> WHAT NEEDS TO BE DONE:
Search the records for the word "added" and report each line that has it.

(Stored data entries)
_ _ _ _ _ _ _
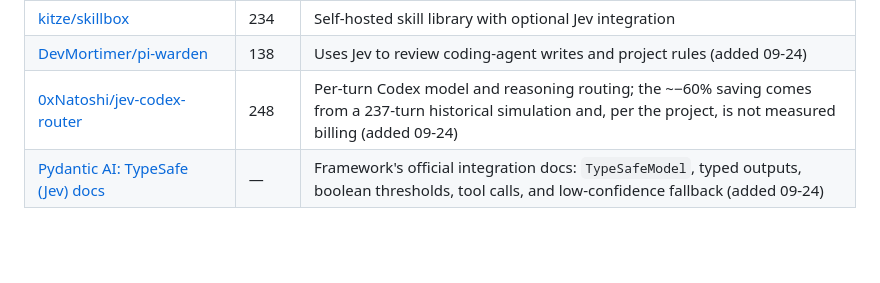
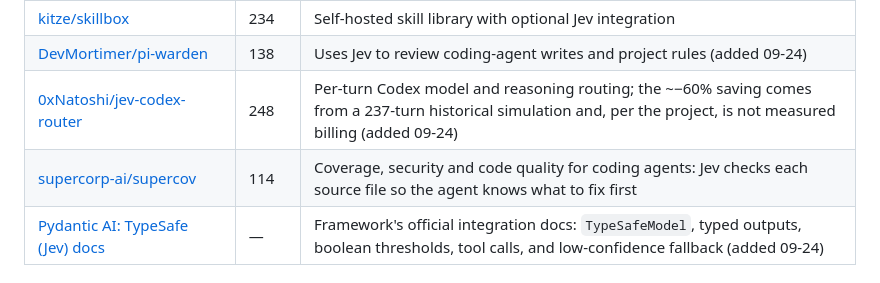
Before and after one commit to Promethe-us/awesome-jev, a Markdown page: docs/CATALOG_EN.md, the part around the change. GitHub-like rendering; blank space fills up the shorter version.

Commit message:
Add supercov

```diff
--- a/docs/CATALOG_EN.md
+++ b/docs/CATALOG_EN.md
@@ -47,6 +47,7 @@ For direct TypeSafe access and the Vercel, Cloudflare, OpenRouter, and LangSmith
 | [kitze/skillbox](https://github.com/kitze/skillbox) | 234 | Self-hosted skill library with optional Jev integration |
 | [DevMortimer/pi-warden](https://github.com/DevMortimer/pi-warden) | 138 | Uses Jev to review coding-agent writes and project rules (added 09-24) |
 | [0xNatoshi/jev-codex-router](https://github.com/0xNatoshi/jev-codex-router) | 248 | Per-turn Codex model and reasoning routing; the ~−60% saving comes from a 237-turn historical simulation and, per the project, is not measured billing (added 09-24) |
+| [supercorp-ai/supercov](https://github.com/supercorp-ai/supercov) | 114 | Coverage, security and code quality for coding agents: Jev checks each source file so the agent knows what to fix first |
 | [Pydantic AI: TypeSafe (Jev) docs](https://pydantic.dev/docs/ai/models/typesafe/) | — | Framework's official integration docs: `TypeSafeModel`, typed outputs, boolean thresholds, tool calls, and low-confidence fallback (added 09-24) |
 
 ## I want browser, phone, or computer automation
```
Also changed, not shown: docs/CATALOG.md (+1 -0 lines).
_ _ _ _ _ _ _
> TASK OUTPUT:
 | [DevMortimer/pi-warden](https://github.com/DevMortimer/pi-warden) | 138 | Uses Jev to review coding-agent writes and project rules (added 09-24) |
 | [0xNatoshi/jev-codex-router](https://github.com/0xNatoshi/jev-codex-router) | 248 | Per-turn Codex model and reasoning routing; the ~−60% saving comes from a 237-turn historical simulation and, per the project, is not measured billing (added 09-24) |
 | [Pydantic AI: TypeSafe (Jev) docs](https://pydantic.dev/docs/ai/models/typesafe/) | — | Framework's official integration docs: `TypeSafeModel`, typed outputs, boolean thresholds, tool calls, and low-confidence fallback (added 09-24) |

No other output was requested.